*** Opening Records shown ***

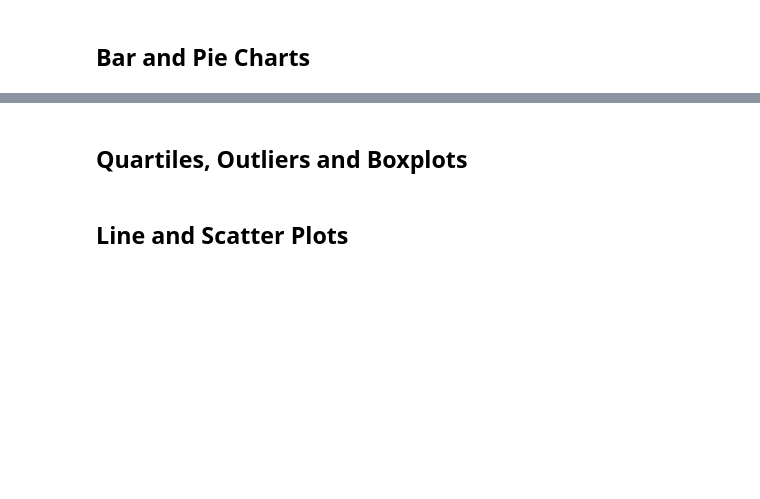
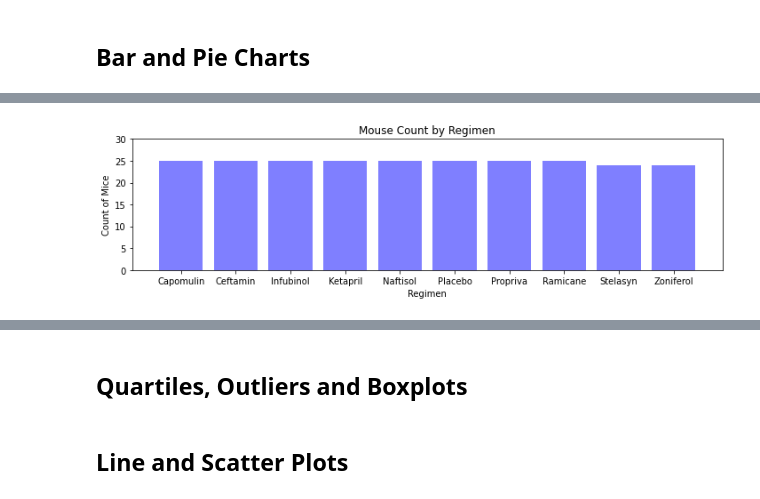
Before and after one commit to Leonardo-Urrutia/matplotlib-challenge, a Jupyter notebook: pymaceuticals.ipynb, the cells around one changed output, grey strips where cells are left out. Drawn from its saved outputs; the diff is of its cells as text; code cells hidden in the pictures; blank space fills up the shorter version.

```diff
--- a/pymaceuticals.ipynb
+++ b/pymaceuticals.ipynb
@@ -112,4 +96,6 @@ There are 248 mice in this study
 # %%
 # Generate a summary statistics table of mean, median, variance, standard deviation, and SEM of the tumor volume for each regimen
-
 # Using the aggregation method, produce the same summary statistics in a single line
+RegimenGroup = cleaned_df.groupby("Drug Regimen").agg(["mean", "median", "var", "std", "sem"])
+tumorVolumeStats = RegimenGroup.loc[:,"Tumor Volume (mm3)"]
+tumorVolumeStats
@@ -118 +142,13 @@ There are 248 mice in this study
+# %%
+# Generate a bar plot showing the total number of unique mice tested on each drug regimen using pyplot.
+drugRegimenList = tumorVolumeStats.index
+plt.figure(figsize=(10,3))
+plt.bar(x=drugRegimenList, height=drugRegimenCount, color='blue', alpha=0.5, align="center")
+plt.title("Mouse Count by Regimen")
+plt.xlabel("Regimen")
+plt.ylabel("Count of Mice")
+plt.ylim(0,30)
+plt.tight_layout()
+# %% [output]
+[figure, added]
 # %%
```
Also changed, not shown: parts of 7 cells of this notebook.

*** Closing Records shown ***

- **Exercise aim**:
Working through the records above, copy each line in which "this" is found.

- **Response below**:
@@ -112,4 +96,6 @@ There are 248 mice in this study
@@ -118 +142,13 @@ There are 248 mice in this study
Also changed, not shown: parts of 7 cells of this notebook.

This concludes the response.